The groundbreaking study, released Thursday, showed that trans youth exist in greater numbers than previously thought. However, it also highlighted the health risks that these students face.
Around 27 percent of trans students feel unsafe going to school, 35 percent are bullied, and 35 percent have attempted suicide within the past year. Compared with their cisgender peers, trans young people were also more likely to report being victims of violence, struggle with substance abuse, and receive an HIV test.
The findings are from the CDC's 2017 Youth Risk Behavior Study, which for the first time polled for transgender identity in 19 sites. These sites included 10 states (Colorado, Delaware, Hawaii, Maine, Maryland, Massachusetts, Michigan, Rhode Island, Vermont, Wisconsin) and nine school districts in major urban areas (Boston, Broward County, Cleveland, Detroit, District of Columbia, Los Angeles, New York City, San Diego, and San Francisco).
The pilot question asked students, "Some people describe themselves as transgender when their sex at birth does not match the way they think or feel about their gender. Are you transgender?" Response options included, "A. No, I am not transgender; B. Yes, I am transgender; C. I am not sure if I am transgender; D. I do not know what this question is asking." Overall, 1.8 percent of respondents selected B.
Amit Paley -- CEO of the Trevor Project, a nonprofit that provides resources to LGBTQ youth at risk for suicide -- praised the inclusion of transgender youth in this important federal survey.
"By collecting data inclusive of gender identity, the report shows the very real health risks faced by transgender and gender non-conforming youth," Paley said in a statement. "The CDC's findings highlight the need for even more policies to protect transgender and gender nonconforming youth, as well as additional support for LGBTQ-affirming organizations like the Trevor Project."
However, Paley stressed that this survey was still "incomplete," because it was limited to only 10 states and 9 urban areas. He encouraged the CDC to expand its scope in future surveys in order to educate policymakers on the needs of this vulnerable community. "Only by understanding who our youth are and how they identify can we craft policies to allow every young person to thrive," Paley said.

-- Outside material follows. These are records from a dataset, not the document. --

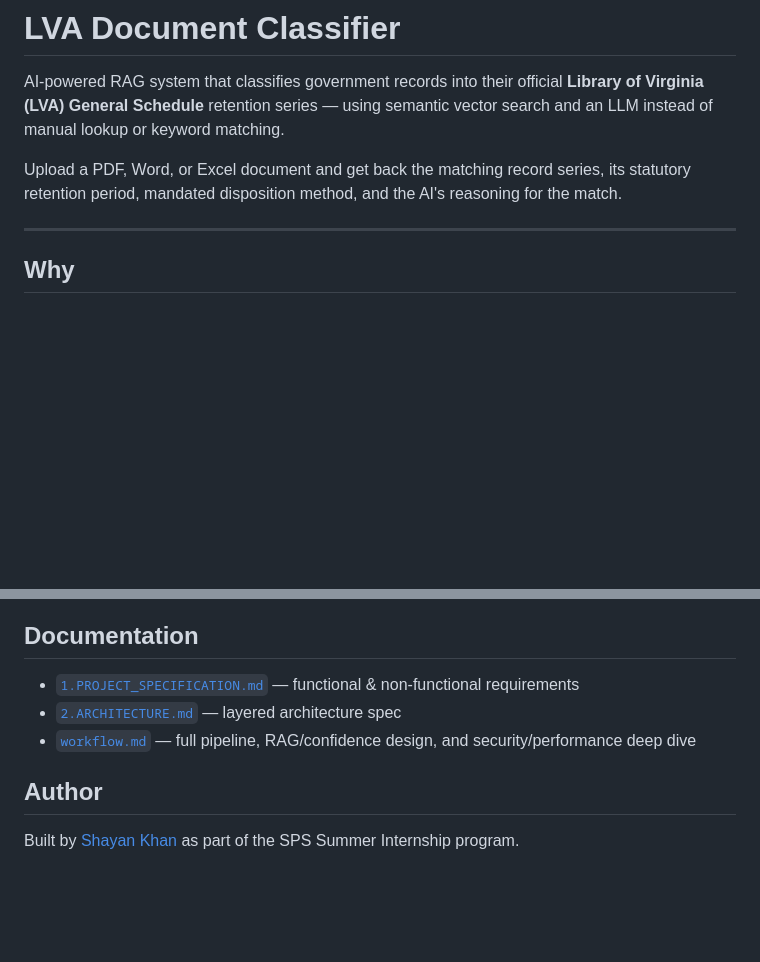
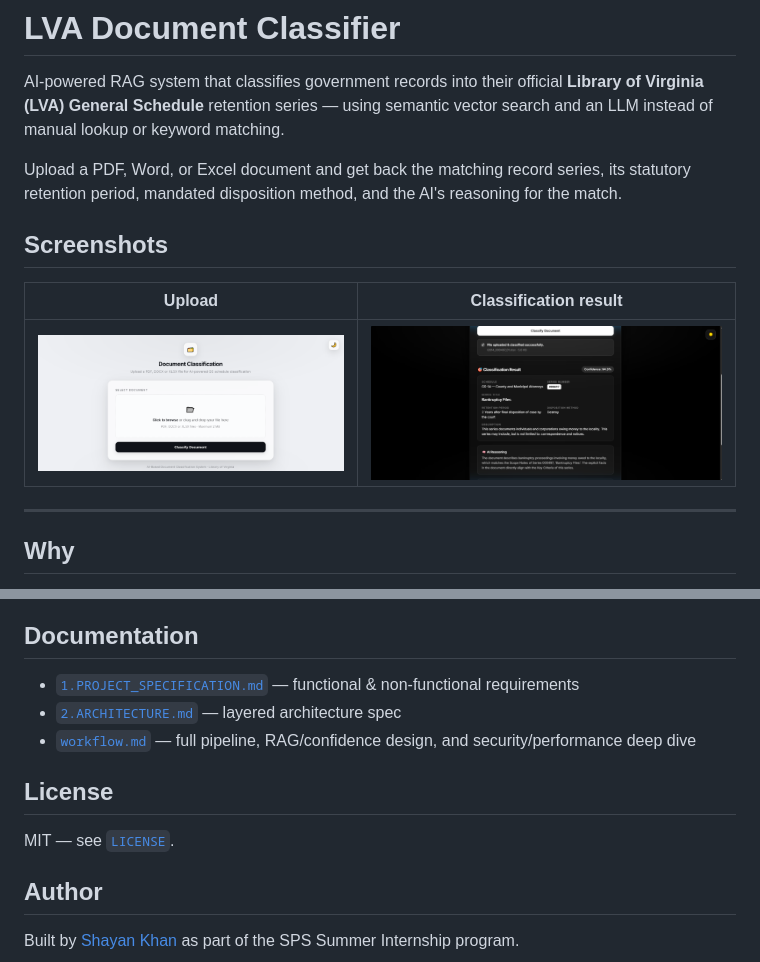
Before and after one commit to khan-shayan9/LVA-DOCUMENT-CLASSIFIER, a Markdown page: README.md, 2 parts joined by grey strips. Rendered like a GitHub page; blank space fills up the shorter version.

Commit message:
Add screenshots section to README
Added screenshots section to README for better visualization.

```diff
--- a/README.md
+++ b/README.md
@@ -3,6 +3,12 @@
 AI-powered RAG system that classifies government records into their official **Library of Virginia (LVA) General Schedule** retention series — using semantic vector search and an LLM instead of manual lookup or keyword matching.
 
 Upload a PDF, Word, or Excel document and get back the matching record series, its statutory retention period, mandated disposition method, and the AI's reasoning for the match.
+
+## Screenshots
+
+| Upload | Classification result |
+|---|---|
+| ![Upload screen](screenshot-upload.png) | ![Classification result](screenshot-result.png) |
 
 ---
 
@@ -96,6 +102,10 @@ This was hardened for public deployment, not just local dev:
 - [`2.ARCHITECTURE.md`](2.ARCHITECTURE.md) — layered architecture spec
 - [`workflow.md`](workflow.md) — full pipeline, RAG/confidence design, and security/performance deep dive
 
+## License
+
+MIT — see [`LICENSE`](LICENSE).
+
 ## Author
 
 Built by [Shayan Khan](https://github.com/khan-shayan9) as part of the SPS Summer Internship program.
```
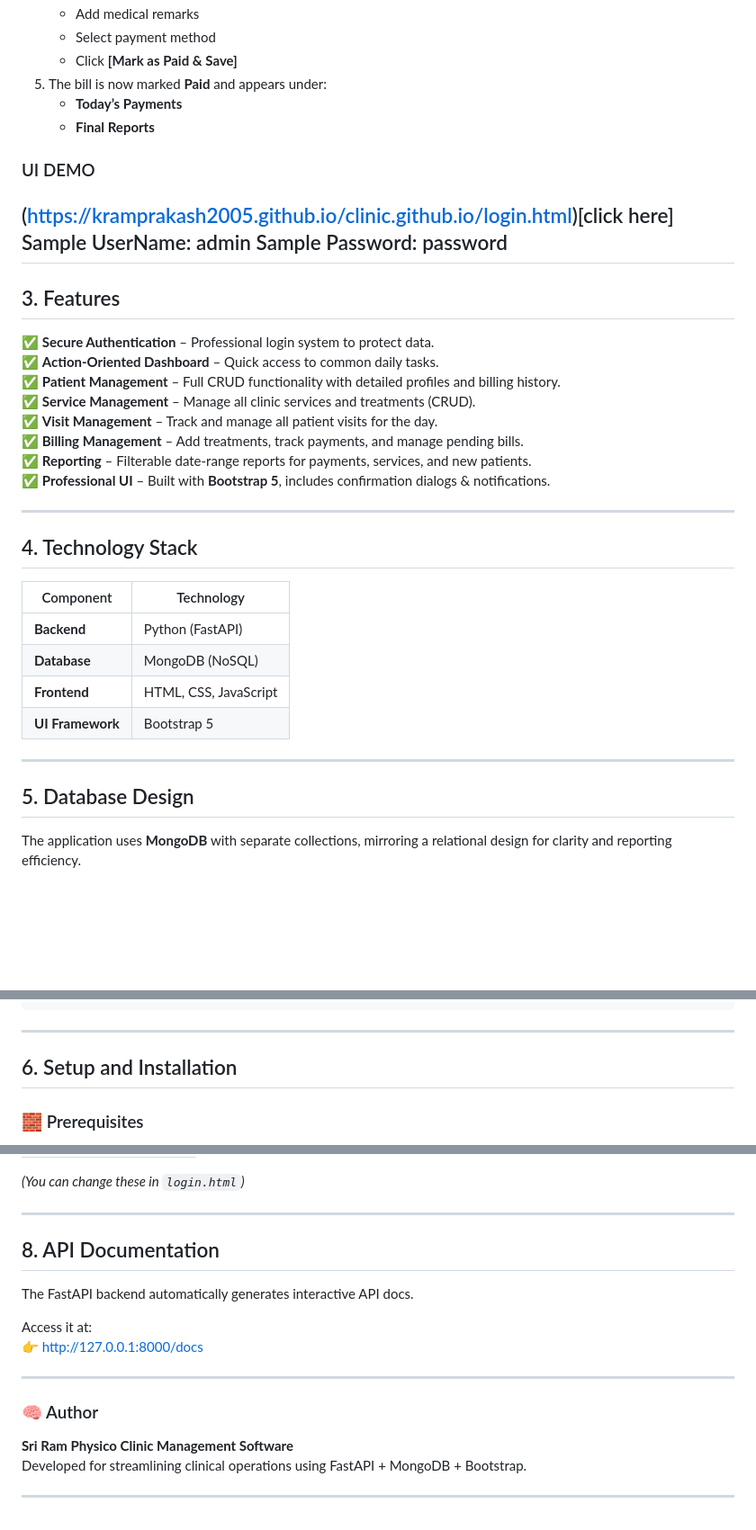
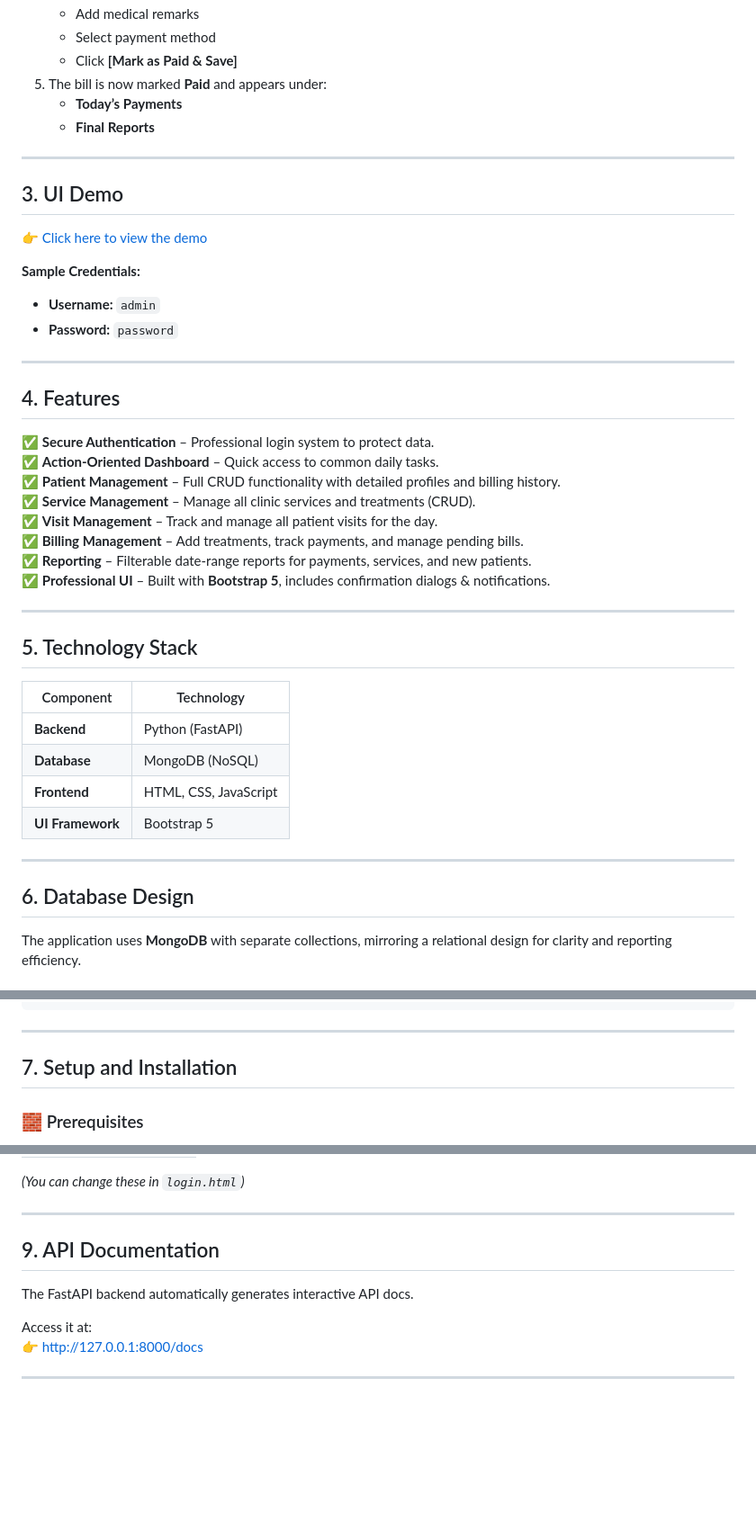
Before and after one commit to kramprakash2005/sri-ram-physico-clinic, a Markdown page: README.md, 3 parts joined by grey strips. Shown at 90% size. Drawn GitHub-style; blank space fills up the shorter version.

```diff
--- a/README.md
+++ b/README.md
@@ -52,13 +52,19 @@ The application follows the natural workflow of a patient visiting the clinic:
    - **Today’s Payments**
    - **Final Reports**
 
-### UI DEMO
-(https://kramprakash2005.github.io/clinic.github.io/login.html)[click here]
-Sample UserName: admin
-Sample Password: password
 ---
 
-## 3. Features
+## 3. UI Demo
+
+[👉 Click here to view the demo](https://kramprakash2005.github.io/clinic.github.io/login.html)
+
+**Sample Credentials:**
+- **Username:** `admin`
+- **Password:** `password`
+
+---
+
+## 4. Features
 
 ✅ **Secure Authentication** – Professional login system to protect data.
 ✅ **Action-Oriented Dashboard** – Quick access to common daily tasks.
@@ -71,7 +77,7 @@ Sample Password: password
 
 ---
 
-## 4. Technology Stack
+## 5. Technology Stack
 
 | Component | Technology |
 |------------|-------------|
@@ -82,7 +88,7 @@ Sample Password: password
 
 ---
 
-## 5. Database Design
+## 6. Database Design
 
 The application uses **MongoDB** with separate collections, mirroring a relational design for clarity and reporting efficiency.
 
@@ -114,7 +120,7 @@ db.counters.insertMany([
 
 ---
 
-## 6. Setup and Installation
+## 7. Setup and Installation
 
 ### 🧱 Prerequisites
 - Python **3.8+**
@@ -199,7 +205,7 @@ Server will run at:
 
 ---
 
-## 8. API Documentation
+## 9. API Documentation
 
 The FastAPI backend automatically generates interactive API docs.
 
@@ -207,9 +213,3 @@ Access it at:
 👉 [http://127.0.0.1:8000/docs](http://127.0.0.1:8000/docs)
 
 ---
-
-### 🧠 Author
-**Sri Ram Physico Clinic Management Software**
-Developed for streamlining clinical operations using FastAPI + MongoDB + Bootstrap.
-
----
```
Also changed, not shown: other parts of README.md (+1 -1 lines).
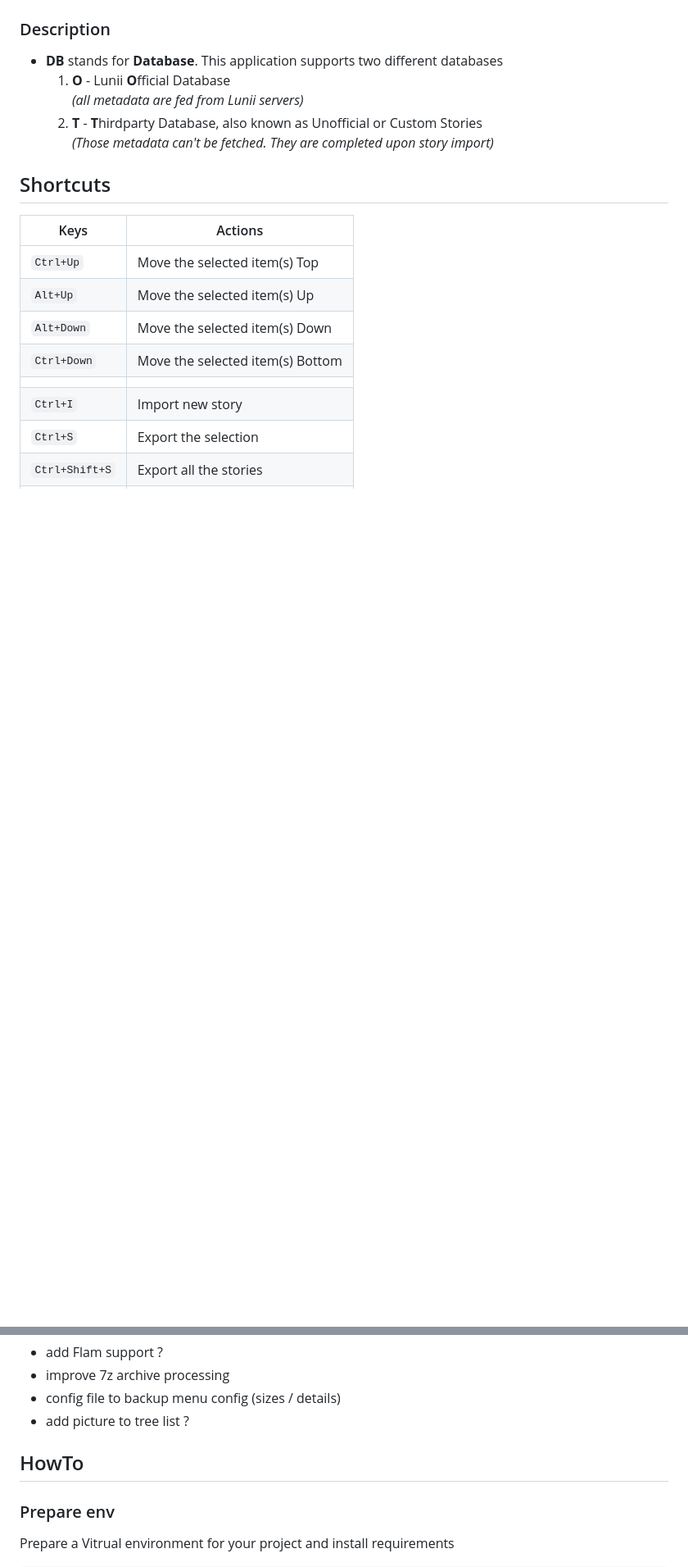
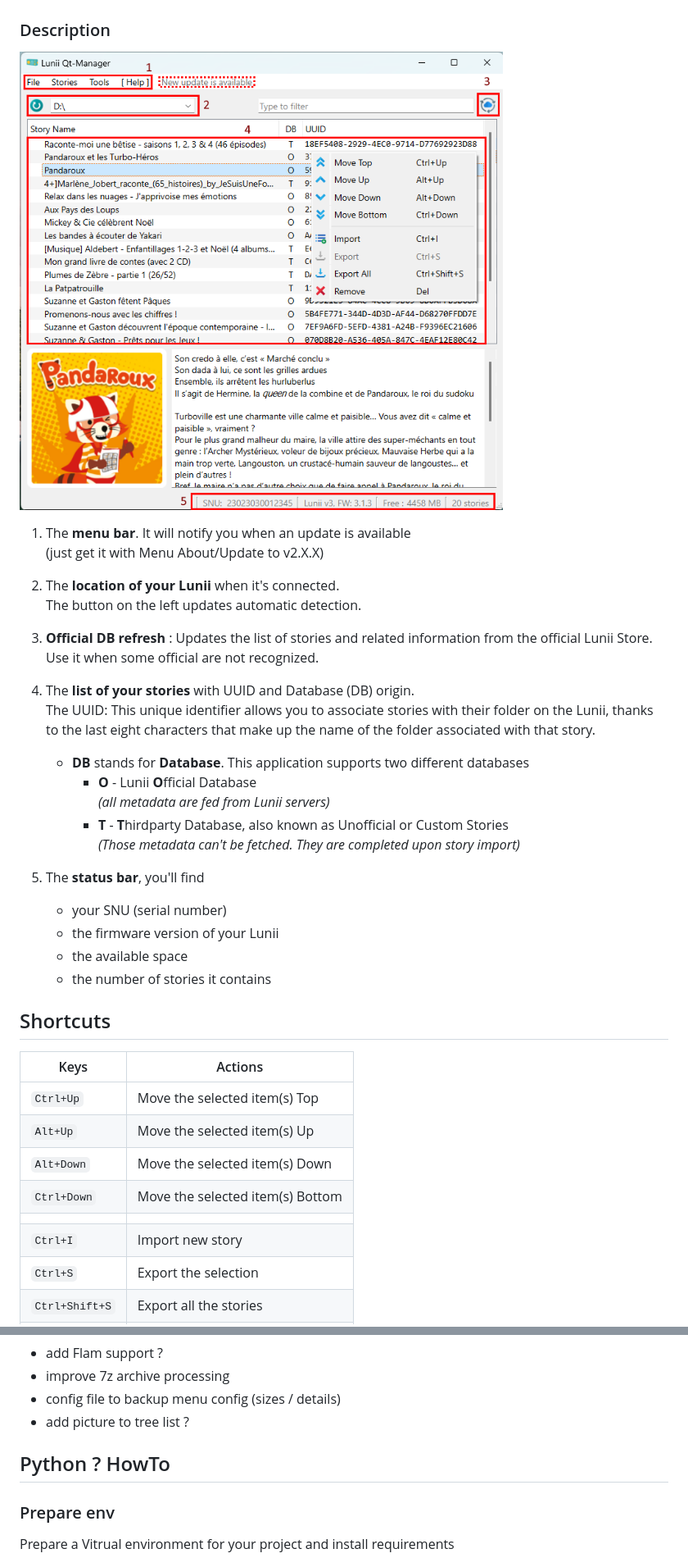
Before and after one commit to o-daneel/Lunii.QT, a Markdown page: README.md, 2 parts joined by grey strips. Shown at 82% size. GitHub-like rendering; pictures changed too: res/screenshot_interface.png (added); blank space fills up the shorter version.

```diff
--- a/README.md
+++ b/README.md
@@ -37,11 +38,29 @@ for Windows / Linux / MacOs 11
 
 
 ### Description
-* **DB** stands for **Database**. This application supports two different databases
-  1. **O** - Lunii **O**fficial Database
-     _(all metadata are fed from Lunii servers)_
-  2. **T** - **T**hirdparty Database, also known as Unofficial or Custom Stories
-     _(Those metadata can't be fetched. They are completed upon story import)_
+
+<img src="./res/screenshot_interface.png" width="600">
+
+1. The **menu bar**. It will notify you when an update is available
+   (just get it with Menu About/Update to v2.X.X)
+2. The **location of your Lunii** when it's connected.
+   The button on the left updates automatic detection.
+3. **Official DB refresh** : Updates the list of stories and related information from the official Lunii Store. Use it when some official are not recognized.
+4. The **list of your stories** with UUID and Database (DB) origin.
+   The UUID: This unique identifier allows you to associate stories with their folder on the Lunii, thanks to the last eight characters that make up the name of the folder associated with that story.
+
+   * **DB** stands for **Database**. This application supports two different databases
+     - **O** - Lunii **O**fficial Database
+        _(all metadata are fed from Lunii servers)_
+     - **T** - **T**hirdparty Database, also known as Unofficial or Custom Stories
+        _(Those metadata can't be fetched. They are completed upon story import)_
+
+
+5. The **status bar**, you'll find
+   * your SNU (serial number)
+   * the firmware version of your Lunii
+   * the available space
+   * the number of stories it contains
 
 ## Shortcuts
 
@@ -171,7 +221,7 @@ Within the application, the Tools menu will display the status of detection.
 * add picture to tree list ?
 
 
-## HowTo
+## Python ? HowTo
 
 ### Prepare env
 
```
Also changed, not shown: other parts of README.md (+34 -1 lines), res/screenshot_login.png (added).
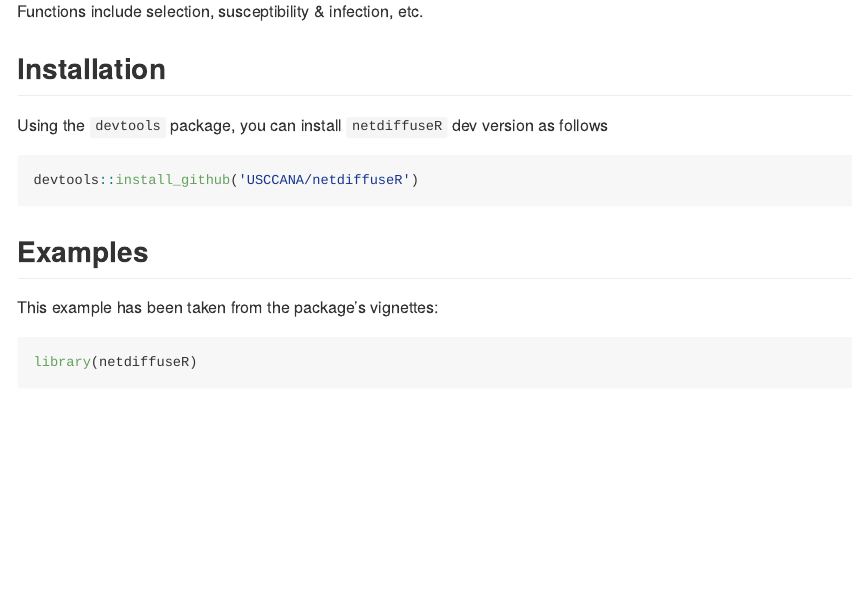
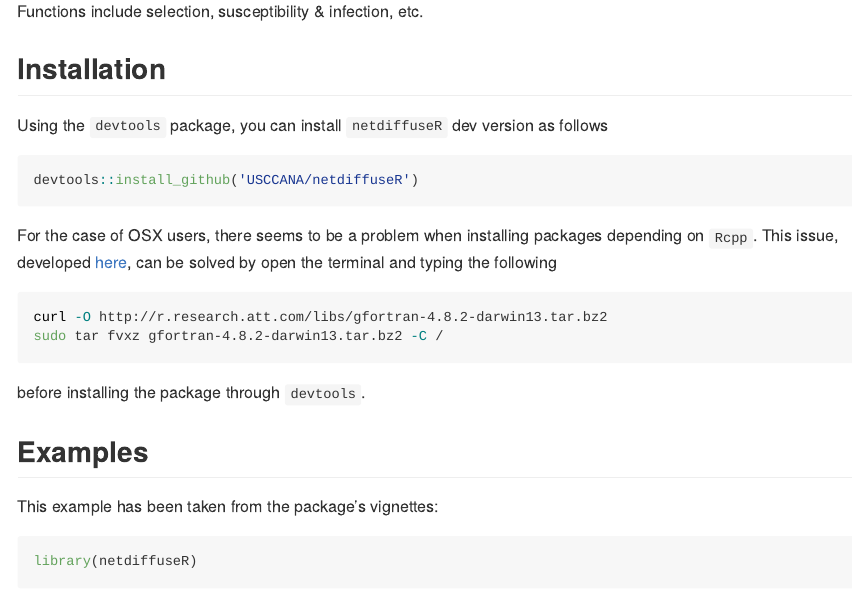
Before and after one commit to USCCANA/netdiffuseR, an R Markdown document (README.Rmd): the page in a window 1100 px wide, from 290 px down. Rendered offline with R 4.5, knitr and Pandoc, with nearby package versions; some code elsewhere in the file could not run offline; badge pictures from the web are left out.

````diff
--- a/.travis.yml
+++ b/.travis.yml
@@ -17,7 +17,7 @@
   - sna
 
 before_install:
-  - if [ $TRAVIS_OS_NAME == "osx" ]; then curl -O http://r.research.att.com/libs/gfortran-4.8.2-darwin13.tar.bz2 && sudo tar fvxz gfortran-4.8.2-darwin13.tar.bz2 -C /; fi
+  - if [ $TRAVIS_OS_NAME == "osx" ]; then curl -O http://r.research.att.com/libs/gfortran-4.8.2-darwin13.tar.bz2 && sudo tar fvxz gfortran-4.8.2-darwin13.tar.bz2 -C /; rm gfortran-4.8.2-darwin13.tar.bz2 ; fi
 
 after_success:
-  - Rscript -e 'covr::codecov()'
+  - if [ $TRAVIS_OS_NAME == "linux" ]; then Rscript -e 'covr::codecov()'; fi
--- a/README.Rmd
+++ b/README.Rmd
@@ -27,6 +27,17 @@
 ```r
 devtools::install_github('USCCANA/netdiffuseR')
 ```
+
+For the case of OSX users, there seems to be a problem when installing packages
+depending on `Rcpp`. This issue, developed [here](https://github.com/USCCANA/netdiffuseR/issues/3),
+can be solved by open the terminal and typing the following
+
+```sh
+curl -O http://r.research.att.com/libs/gfortran-4.8.2-darwin13.tar.bz2
+sudo tar fvxz gfortran-4.8.2-darwin13.tar.bz2 -C /
+```
+
+before installing the package through `devtools`.
 
 ## Examples
 
````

If you are a trans or gender-nonconforming person considering suicide Trans Lifeline can be reached at (877) 565-8860. LGBTQ youth (ages 24 and younger) can reach the Trevor Project Lifeline at (866) 488-7386. The National Suicide Prevention Lifeline at (800) 273-8255 can also be reached 24 hours a day by people of all ages and identities.